Cancer survival and primary care cancer management: Knowledge from the New Zealand study of International Cancer Benchmarking Partnership Project Module 3

ResearchSpace Repository

Show simple item record

dc.contributor.advisor Elwood, M en
dc.contributor.author Htun, Han Win en
dc.date.accessioned 2015-10-21T20:34:47Z en
dc.date.issued 2015 en
dc.identifier.citation 2015 en
dc.identifier.uri http://hdl.handle.net/2292/27276 en
dc.description Full text is available to authenticated members of The University of Auckland only. en
dc.description.abstract Background Cancer survival differs between countries that have similar healthcare systems and comparable wealth. Early diagnosis and treatment are important for cancer survival; and primary care leads suspected cancer cases to specialist services but in variable ways. Variations in primary care cancer management are hypothesized to be a possible cause of disparities in cancer survival in the study countries. Aims 1. To determine reasons for observed disparities in cancer survival by examining variations in the primary care diagnosis and management of suspected cancer 2. To explore potential barriers in primary care in New Zealand for investigations and referrals for the diagnosis of cancer, including direct access to cancer investigations and specialist review 3. To contribute New Zealand data to an international study (International Cancer Benchmarking Partnership, ICBP) and allow comparisons of the New Zealand data to international findings Methods The New Zealand study was a vignette-based online survey, linked to similar surveys carried out in 11 other jurisdictions contributing to the ICBP Module 3. Participants were recruited by nation-wide sampling from vocationally registered GPs, general registrant doctors working in primary care, and GP registrars (GPEP Years 1, 2 or 3). Three sampling methods were used: snowball sampling starting with study ‘champions’ to promote the study; publicity using ePulse and general practice newsletters, and talks in GP conferences. The survey has three major components: (1) demographic information from GPs and practices; (2) reported direct access to tests and specialist services in public and private systems and waiting time for tests and specialist review; (3) clinical vignettes on patient management. The study used lung, colorectal, ovarian cancer vignettes and each GP answered two vignettes, randomly chosen by the system. The same vignettes and survey instrument were used in all international partners in the ICBP study. The vignettes presented evidence-based symptoms tested in primary care setting. Vignettes have three evolving phases with worsening clinical symptoms in next phase. Outcomes recorded were: definitive actions and non-definitive actions.
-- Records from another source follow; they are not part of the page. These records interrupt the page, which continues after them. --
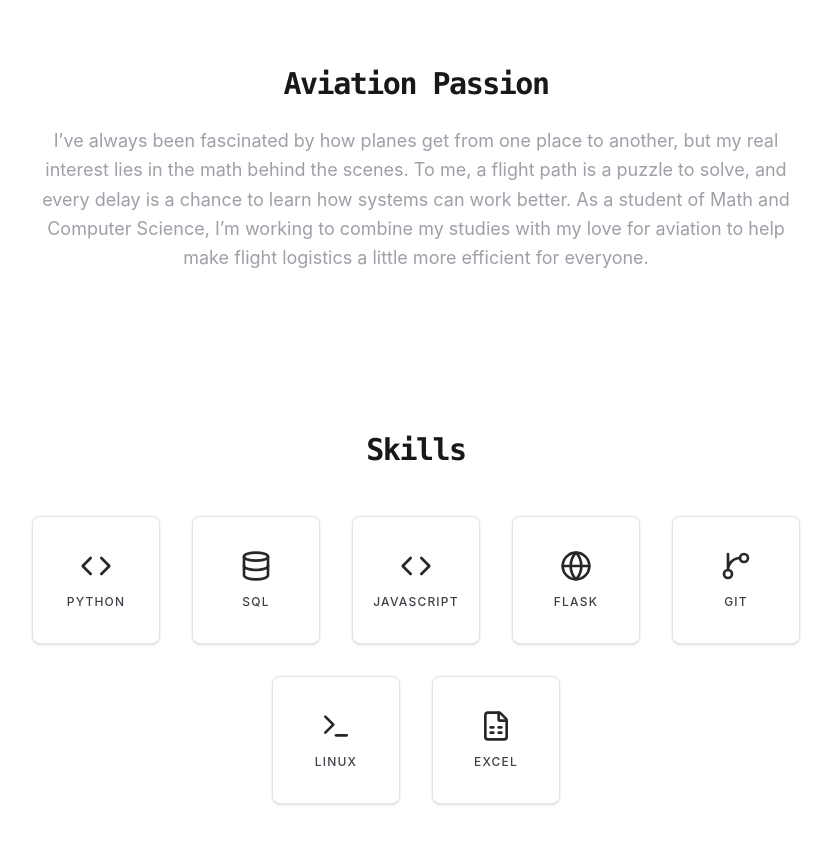
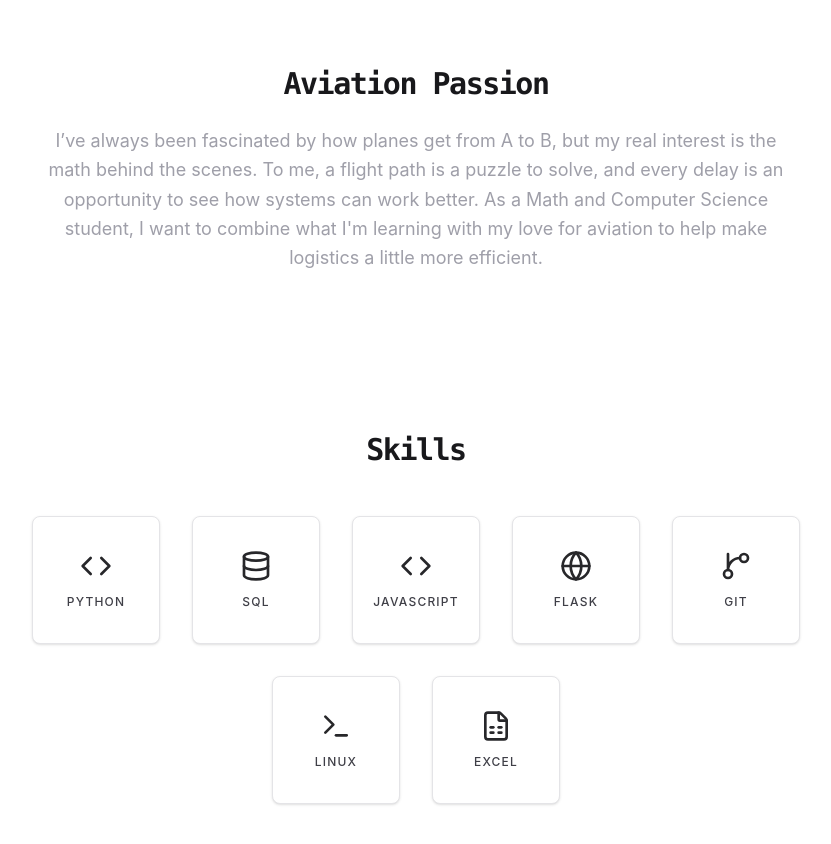
Before and after one commit to sabbasov/sabbasov.com, a Next.js app: page / in a window 1280 px wide. Shown: the part 3040-3884 px from the top of the page, without its empty margins (224-1055 px from the left). Built offline with nearby package versions, Linux system fonts and the light colour scheme.

Commit message:
update aviation passion paragraph

```diff
--- a/app/components/aviation.tsx
+++ b/app/components/aviation.tsx
@@ -14,7 +14,7 @@ const Aviation = () => {
         >
           <h2 className="text-3xl font-bold text-zinc-900 dark:text-white font-mono tracking-tighter">Aviation Passion</h2>
           <p className="mt-6 text-lg text-zinc-400 leading-relaxed">
-            I’ve always been fascinated by how planes get from one place to another, but my real interest lies in the math behind the scenes. To me, a flight path is a puzzle to solve, and every delay is a chance to learn how systems can work better. As a student of Math and Computer Science, I’m working to combine my studies with my love for aviation to help make flight logistics a little more efficient for everyone.
+            I’ve always been fascinated by how planes get from A to B, but my real interest is the math behind the scenes. To me, a flight path is a puzzle to solve, and every delay is an opportunity to see how systems can work better. As a Math and Computer Science student, I want to combine what I'm learning with my love for aviation to help make logistics a little more efficient.
           </p>
         </motion.div>
       </div>
```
Results There were 234 completed responses, analysed separately as two groups according to training status: 192 fully trained GPs for international comparisons and 42 GP trainees. Direct access to tests or waiting time for tests was different between public and private systems in New Zealand. Differences in waiting time (public versus private) for all types of investigative tests were significant (P<0.05). Differences were not seen in proportion of GPs taking definitive actions between fully trained GPs and GP trainees. The New Zealand data is compatible with the results of the international study, showing statistically significant associations between cancer survival and proportion of GPs taking definitive actions in the jurisdiction. The association was not seen between characteristics of the participants and definitive actions taking. Conclusions Variations are present in primary care access to tests or waiting times for tests between public and private systems in New Zealand and overall difference is significant internationally. The finding possibly influences management of cancer in primary care and its variations across the ICBP countries. International study confirmed that primary care management has an impact on cancer survival rates at 1 and 5 year and its variations are related to survival differences. The effects of health system factors such as access to diagnostic tests or waiting time on general practice variations require further investigations. en
dc.publisher ResearchSpace@Auckland en
dc.relation.ispartof Masters Thesis - University of Auckland en
dc.relation.isreferencedby UoA99264814913802091 en
dc.rights Items in ResearchSpace are protected by copyright, with all rights reserved, unless otherwise indicated. Previously published items are made available in accordance with the copyright policy of the publisher. en
dc.rights Restricted Item. Available to authenticated members of The University of Auckland. en
dc.rights.uri https://researchspace.auckland.ac.nz/docs/uoa-docs/rights.htm en
dc.title Cancer survival and primary care cancer management: Knowledge from the New Zealand study of International Cancer Benchmarking Partnership Project Module 3 en
dc.type Thesis en
thesis.degree.discipline Public Health en
thesis.degree.grantor The University of Auckland en
thesis.degree.level Masters en
dc.rights.holder Copyright: The Author en
pubs.elements-id 502334 en
pubs.record-created-at-source-date 2015-10-22 en


Files in this item

Find Full text

This item appears in the following Collection(s)

Show simple item record

Share

Search ResearchSpace


Advanced Search

Browse

Statistics